_YOUR GOAL_
Reproduce the listing in its entirety. Do not reproduce the pictures.

_SOURCE INFORMATION_
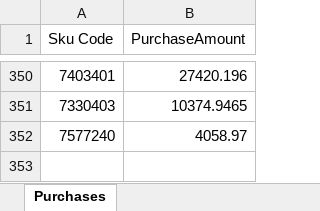
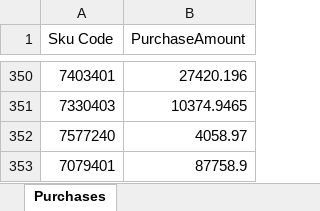
Before and after one commit to alh-5/site, an Excel workbook: Profit Amount/purchase_data.xlsx, sheet Purchases, drawn as a sheet; only a part is shown, gaps mark what is left out; values as stored, in another font and other column widths than the file's, no borders; the diff names each change by its address in the sheet, - before the commit and + after, or states it on an @@ line.

```diff
--- a/Profit Amount/purchase_data.xlsx (sheet Purchases)
+++ b/Profit Amount/purchase_data.xlsx (sheet Purchases)
+row 353: 7079401 | 87758.9
```
Also changed, not shown: Advance Stock/CFA Stock.xlsx, Profit Amount/sales_data.xlsx, 8 other files.
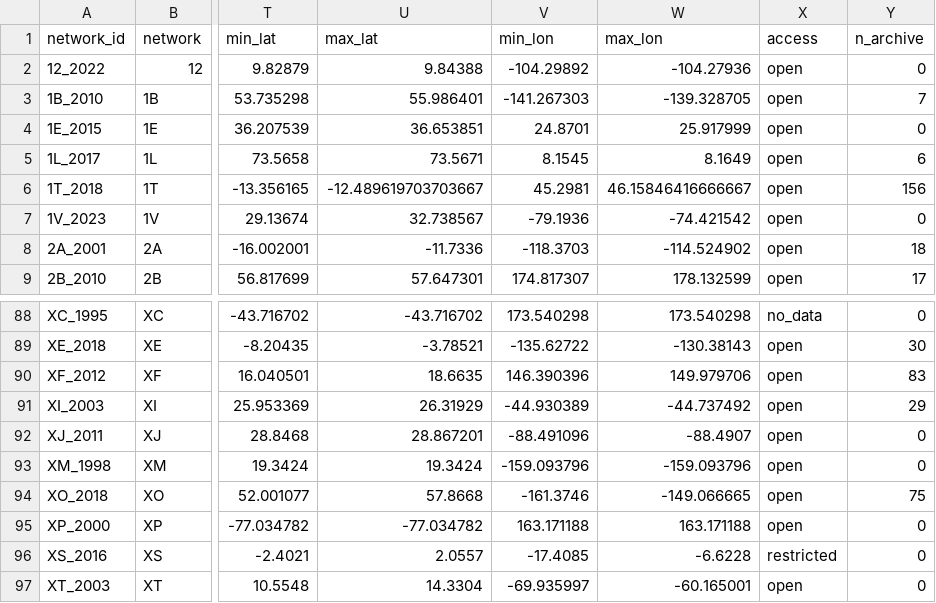
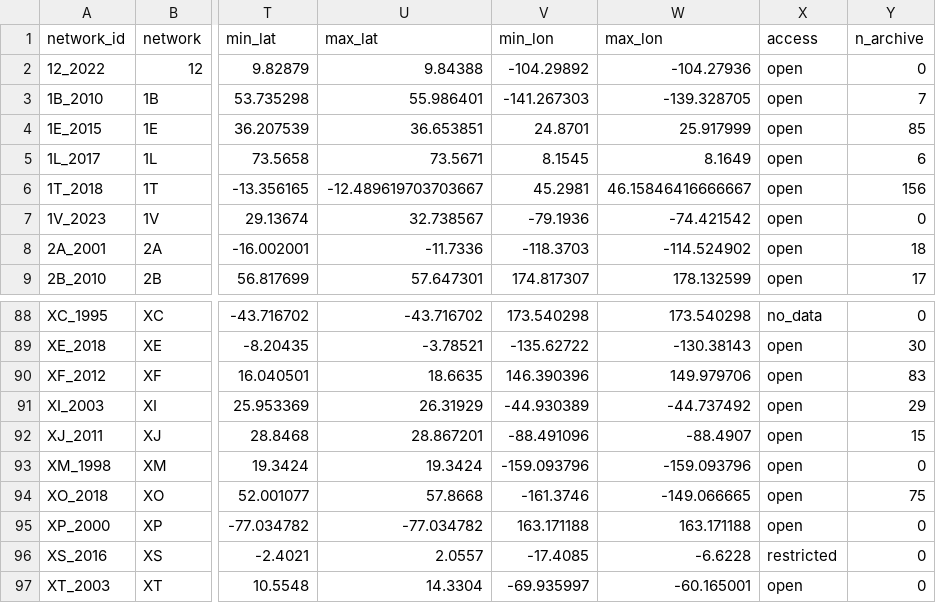
Before and after one commit to WayneCrawford/bruit-fm, a CSV file: obs_map/data/networks.csv, drawn as a sheet; only a part is shown, gaps mark what is left out; the diff names each change by its address in the sheet, - before the commit and + after, or states it on an @@ line.

```diff
--- a/obs_map/data/networks.csv
+++ b/obs_map/data/networks.csv
-Y4 (n_archive): 0
+Y4 (n_archive): 85
-Y92 (n_archive): 0
+Y92 (n_archive): 15
```
Also changed, not shown: 2 other files.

_EXERCISE RESPONSE_
Before and after one commit to alh-5/site, an Excel workbook: Profit Amount/purchase_data.xlsx, sheet Purchases, drawn as a sheet; only a part is shown, gaps mark what is left out; values as stored, in another font and other column widths than the file's, no borders; the diff names each change by its address in the sheet, - before the commit and + after, or states it on an @@ line.

```diff
--- a/Profit Amount/purchase_data.xlsx (sheet Purchases)
+++ b/Profit Amount/purchase_data.xlsx (sheet Purchases)
+row 353: 7079401 | 87758.9
```
Also changed, not shown: Advance Stock/CFA Stock.xlsx, Profit Amount/sales_data.xlsx, 8 other files.
Before and after one commit to WayneCrawford/bruit-fm, a CSV file: obs_map/data/networks.csv, drawn as a sheet; only a part is shown, gaps mark what is left out; the diff names each change by its address in the sheet, - before the commit and + after, or states it on an @@ line.

```diff
--- a/obs_map/data/networks.csv
+++ b/obs_map/data/networks.csv
-Y4 (n_archive): 0
+Y4 (n_archive): 85
-Y92 (n_archive): 0
+Y92 (n_archive): 15
```
Also changed, not shown: 2 other files.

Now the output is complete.